YOUR ASSIGNMENT: Copy out all the lines in the records that include the word "ones".

START DATA PROVIDED

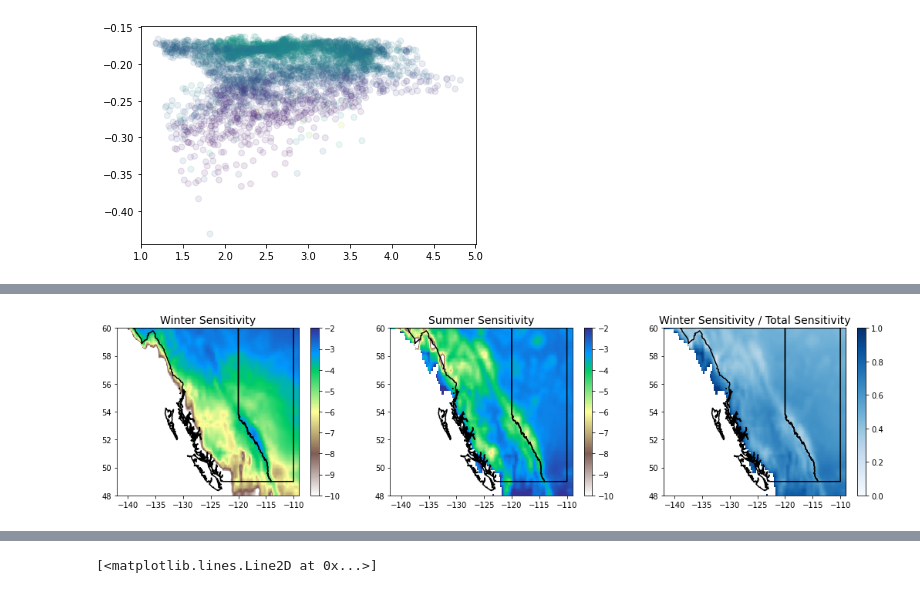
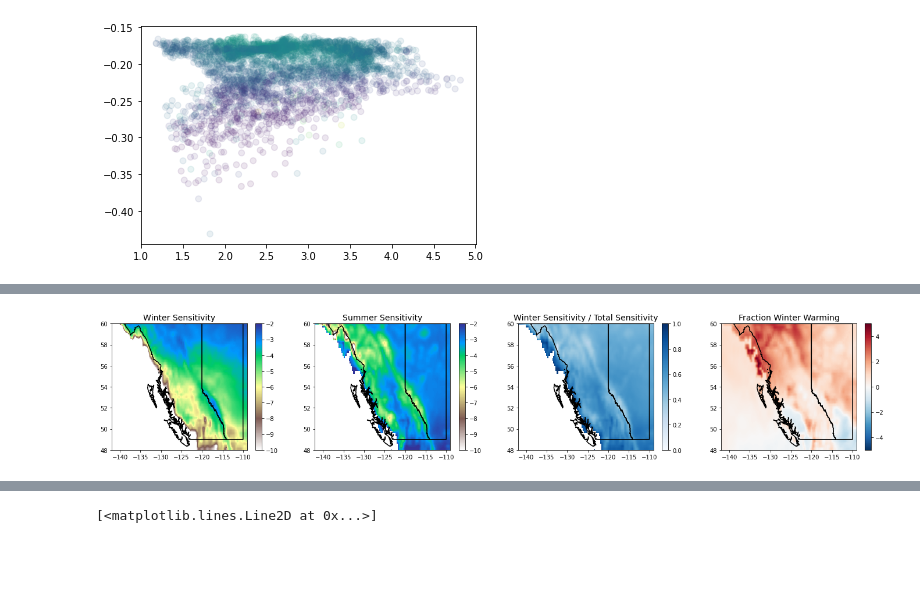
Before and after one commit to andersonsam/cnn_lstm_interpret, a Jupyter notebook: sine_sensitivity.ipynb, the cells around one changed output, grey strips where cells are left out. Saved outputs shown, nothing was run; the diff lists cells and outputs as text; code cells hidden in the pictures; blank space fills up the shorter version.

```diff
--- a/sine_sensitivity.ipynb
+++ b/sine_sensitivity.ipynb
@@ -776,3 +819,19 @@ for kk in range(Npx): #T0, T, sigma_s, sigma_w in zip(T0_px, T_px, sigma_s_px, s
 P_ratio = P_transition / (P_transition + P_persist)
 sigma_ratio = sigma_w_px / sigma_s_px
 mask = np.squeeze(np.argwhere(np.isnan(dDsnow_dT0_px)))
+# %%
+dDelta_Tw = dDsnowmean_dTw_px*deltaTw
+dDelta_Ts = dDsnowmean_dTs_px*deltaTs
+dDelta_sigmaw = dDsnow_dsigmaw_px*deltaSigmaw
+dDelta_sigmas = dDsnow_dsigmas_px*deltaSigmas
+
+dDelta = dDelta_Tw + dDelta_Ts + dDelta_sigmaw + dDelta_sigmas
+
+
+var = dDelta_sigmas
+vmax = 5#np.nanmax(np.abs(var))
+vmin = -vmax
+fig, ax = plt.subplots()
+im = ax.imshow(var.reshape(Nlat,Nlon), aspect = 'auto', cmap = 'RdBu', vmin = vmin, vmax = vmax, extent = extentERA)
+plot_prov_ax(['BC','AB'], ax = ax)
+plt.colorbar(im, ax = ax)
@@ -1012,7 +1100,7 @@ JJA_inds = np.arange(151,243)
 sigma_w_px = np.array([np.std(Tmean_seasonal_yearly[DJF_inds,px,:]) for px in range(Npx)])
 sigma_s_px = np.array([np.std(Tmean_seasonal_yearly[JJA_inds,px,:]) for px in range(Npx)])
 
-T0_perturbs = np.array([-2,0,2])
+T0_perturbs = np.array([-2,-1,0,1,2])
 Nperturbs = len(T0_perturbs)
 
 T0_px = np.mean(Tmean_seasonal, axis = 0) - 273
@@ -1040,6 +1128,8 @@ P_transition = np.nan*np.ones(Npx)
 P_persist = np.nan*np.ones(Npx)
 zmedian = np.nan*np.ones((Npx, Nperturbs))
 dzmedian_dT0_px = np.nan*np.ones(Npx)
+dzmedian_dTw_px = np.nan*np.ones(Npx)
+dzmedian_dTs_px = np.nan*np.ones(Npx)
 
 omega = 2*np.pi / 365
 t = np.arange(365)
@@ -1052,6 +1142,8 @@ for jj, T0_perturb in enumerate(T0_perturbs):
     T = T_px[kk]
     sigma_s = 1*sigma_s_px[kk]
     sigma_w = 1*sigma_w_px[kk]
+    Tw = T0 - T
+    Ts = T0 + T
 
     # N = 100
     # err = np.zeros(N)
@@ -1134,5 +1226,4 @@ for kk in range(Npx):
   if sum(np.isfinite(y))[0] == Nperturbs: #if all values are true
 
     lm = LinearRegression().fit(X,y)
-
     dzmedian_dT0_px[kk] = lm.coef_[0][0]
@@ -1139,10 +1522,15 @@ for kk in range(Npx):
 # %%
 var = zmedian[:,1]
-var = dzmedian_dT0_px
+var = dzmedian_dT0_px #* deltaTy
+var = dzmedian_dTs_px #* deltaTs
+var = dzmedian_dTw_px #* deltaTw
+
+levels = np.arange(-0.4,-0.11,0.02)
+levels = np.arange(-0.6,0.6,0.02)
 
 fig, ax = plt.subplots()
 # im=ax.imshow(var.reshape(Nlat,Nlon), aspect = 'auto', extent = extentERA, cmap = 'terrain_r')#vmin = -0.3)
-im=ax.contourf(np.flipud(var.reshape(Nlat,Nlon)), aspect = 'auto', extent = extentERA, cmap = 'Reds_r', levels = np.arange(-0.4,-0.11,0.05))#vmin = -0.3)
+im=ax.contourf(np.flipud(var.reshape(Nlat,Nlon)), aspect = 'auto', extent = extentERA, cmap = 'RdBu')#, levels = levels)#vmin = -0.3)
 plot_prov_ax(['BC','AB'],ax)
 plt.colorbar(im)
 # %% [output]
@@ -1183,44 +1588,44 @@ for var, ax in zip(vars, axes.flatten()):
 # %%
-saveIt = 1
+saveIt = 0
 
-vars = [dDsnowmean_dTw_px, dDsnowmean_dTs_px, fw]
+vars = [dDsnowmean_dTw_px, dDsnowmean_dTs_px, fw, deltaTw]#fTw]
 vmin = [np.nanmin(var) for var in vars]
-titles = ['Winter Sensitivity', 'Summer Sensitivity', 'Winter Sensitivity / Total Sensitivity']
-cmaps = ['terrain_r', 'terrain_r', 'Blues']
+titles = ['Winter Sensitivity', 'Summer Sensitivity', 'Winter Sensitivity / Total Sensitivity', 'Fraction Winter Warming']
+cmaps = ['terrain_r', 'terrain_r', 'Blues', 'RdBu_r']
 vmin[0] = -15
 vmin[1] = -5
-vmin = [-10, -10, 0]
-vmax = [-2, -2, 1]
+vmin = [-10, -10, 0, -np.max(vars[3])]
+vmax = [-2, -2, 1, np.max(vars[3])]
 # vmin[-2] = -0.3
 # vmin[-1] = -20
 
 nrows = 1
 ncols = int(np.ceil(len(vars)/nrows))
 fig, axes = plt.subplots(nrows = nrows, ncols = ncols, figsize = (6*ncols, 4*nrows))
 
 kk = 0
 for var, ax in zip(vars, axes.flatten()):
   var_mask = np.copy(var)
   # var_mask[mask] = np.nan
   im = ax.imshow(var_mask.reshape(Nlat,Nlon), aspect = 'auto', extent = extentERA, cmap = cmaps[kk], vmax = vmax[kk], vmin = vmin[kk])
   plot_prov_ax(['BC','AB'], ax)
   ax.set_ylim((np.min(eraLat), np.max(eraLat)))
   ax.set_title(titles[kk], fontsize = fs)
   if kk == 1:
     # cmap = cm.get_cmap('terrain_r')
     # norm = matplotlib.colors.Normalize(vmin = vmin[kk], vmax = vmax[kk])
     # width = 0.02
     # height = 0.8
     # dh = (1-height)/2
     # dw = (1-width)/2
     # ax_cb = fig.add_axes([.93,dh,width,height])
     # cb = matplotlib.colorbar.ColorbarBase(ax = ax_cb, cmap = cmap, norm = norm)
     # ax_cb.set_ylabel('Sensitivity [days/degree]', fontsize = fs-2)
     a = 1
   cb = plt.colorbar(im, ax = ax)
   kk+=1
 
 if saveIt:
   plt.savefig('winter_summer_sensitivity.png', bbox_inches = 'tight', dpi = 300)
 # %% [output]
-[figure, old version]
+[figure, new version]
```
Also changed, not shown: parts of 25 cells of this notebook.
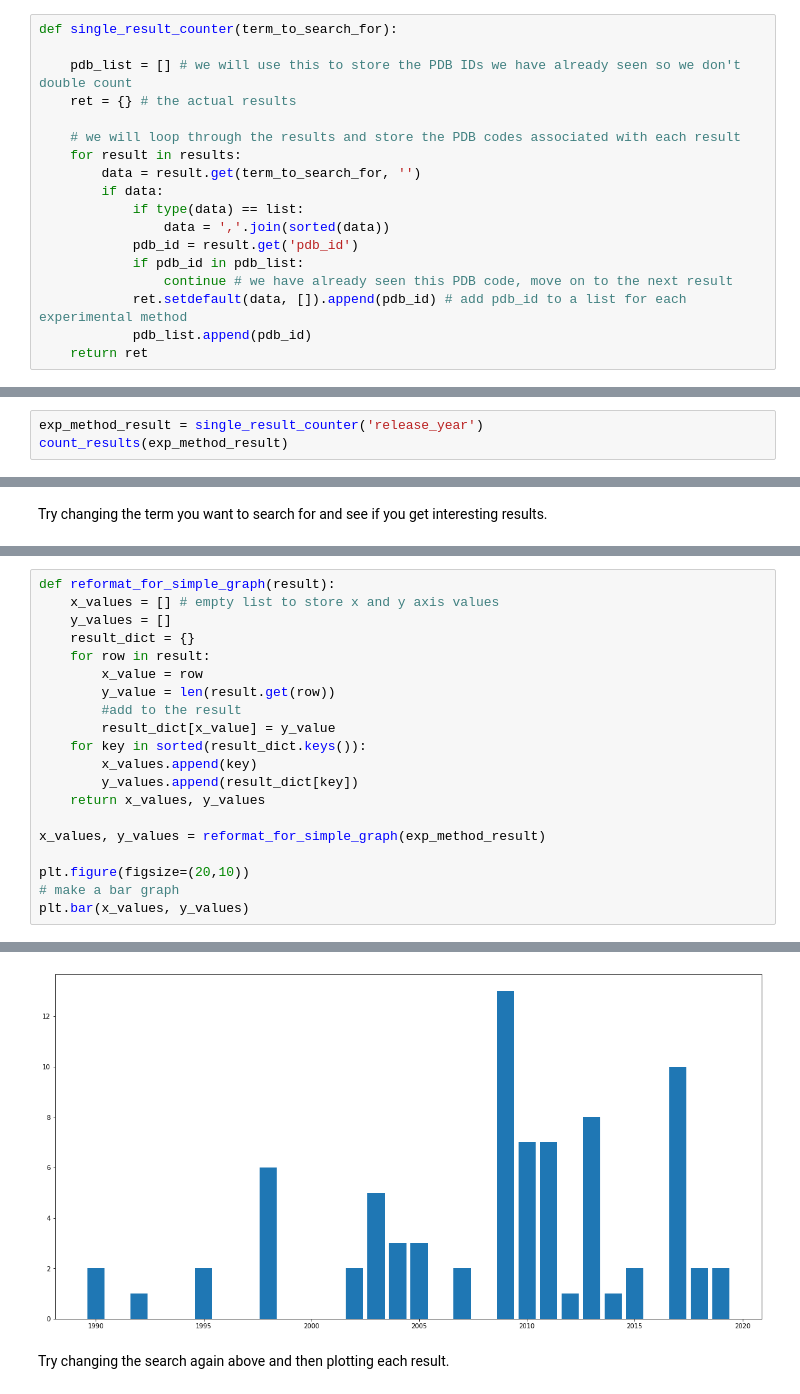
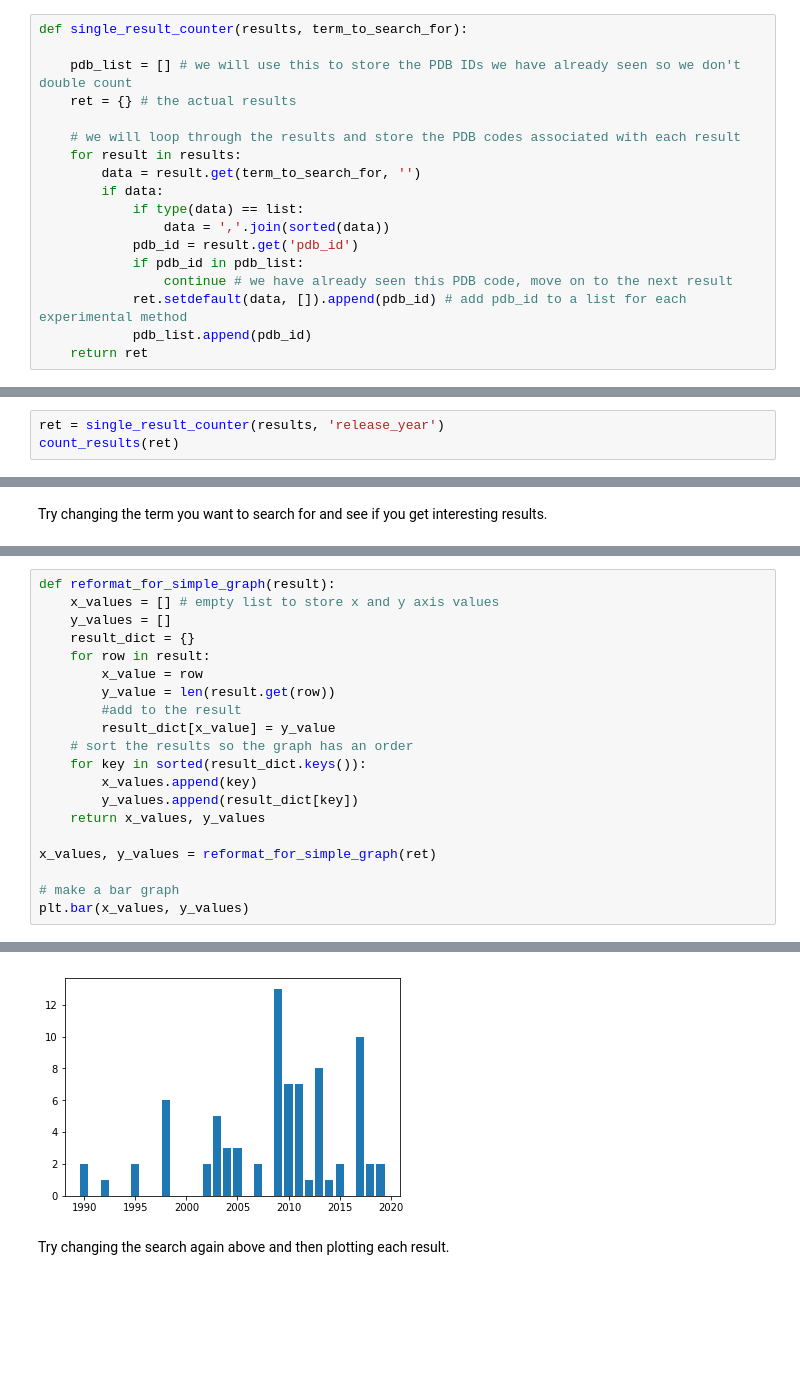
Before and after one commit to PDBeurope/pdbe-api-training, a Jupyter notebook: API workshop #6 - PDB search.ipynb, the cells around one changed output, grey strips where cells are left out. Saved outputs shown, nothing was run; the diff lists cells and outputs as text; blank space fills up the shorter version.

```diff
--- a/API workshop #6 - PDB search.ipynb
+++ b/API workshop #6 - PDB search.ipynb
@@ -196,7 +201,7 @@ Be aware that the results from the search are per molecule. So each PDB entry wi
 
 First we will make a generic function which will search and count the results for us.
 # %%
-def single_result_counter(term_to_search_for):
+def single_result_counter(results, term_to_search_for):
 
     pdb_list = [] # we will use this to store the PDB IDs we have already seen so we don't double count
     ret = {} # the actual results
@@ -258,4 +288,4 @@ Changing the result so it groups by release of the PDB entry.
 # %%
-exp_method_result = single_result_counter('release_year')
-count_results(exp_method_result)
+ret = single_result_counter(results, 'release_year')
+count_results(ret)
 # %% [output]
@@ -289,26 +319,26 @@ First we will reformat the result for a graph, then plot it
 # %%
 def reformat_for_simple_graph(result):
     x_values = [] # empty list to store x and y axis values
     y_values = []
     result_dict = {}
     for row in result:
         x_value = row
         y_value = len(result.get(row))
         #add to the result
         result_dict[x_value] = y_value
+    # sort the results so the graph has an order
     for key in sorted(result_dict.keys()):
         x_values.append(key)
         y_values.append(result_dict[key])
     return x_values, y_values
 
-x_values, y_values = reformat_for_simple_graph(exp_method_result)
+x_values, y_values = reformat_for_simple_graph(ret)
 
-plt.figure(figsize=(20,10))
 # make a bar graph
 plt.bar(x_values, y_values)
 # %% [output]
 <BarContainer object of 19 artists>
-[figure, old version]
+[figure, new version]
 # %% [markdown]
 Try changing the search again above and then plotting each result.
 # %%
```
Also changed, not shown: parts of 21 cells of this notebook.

END DATA PROVIDED

OUTPUT:
@@ -1040,6 +1128,8 @@ P_transition = np.nan*np.ones(Npx)
 P_persist = np.nan*np.ones(Npx)
 zmedian = np.nan*np.ones((Npx, Nperturbs))
 dzmedian_dT0_px = np.nan*np.ones(Npx)
+dzmedian_dTw_px = np.nan*np.ones(Npx)
+dzmedian_dTs_px = np.nan*np.ones(Npx)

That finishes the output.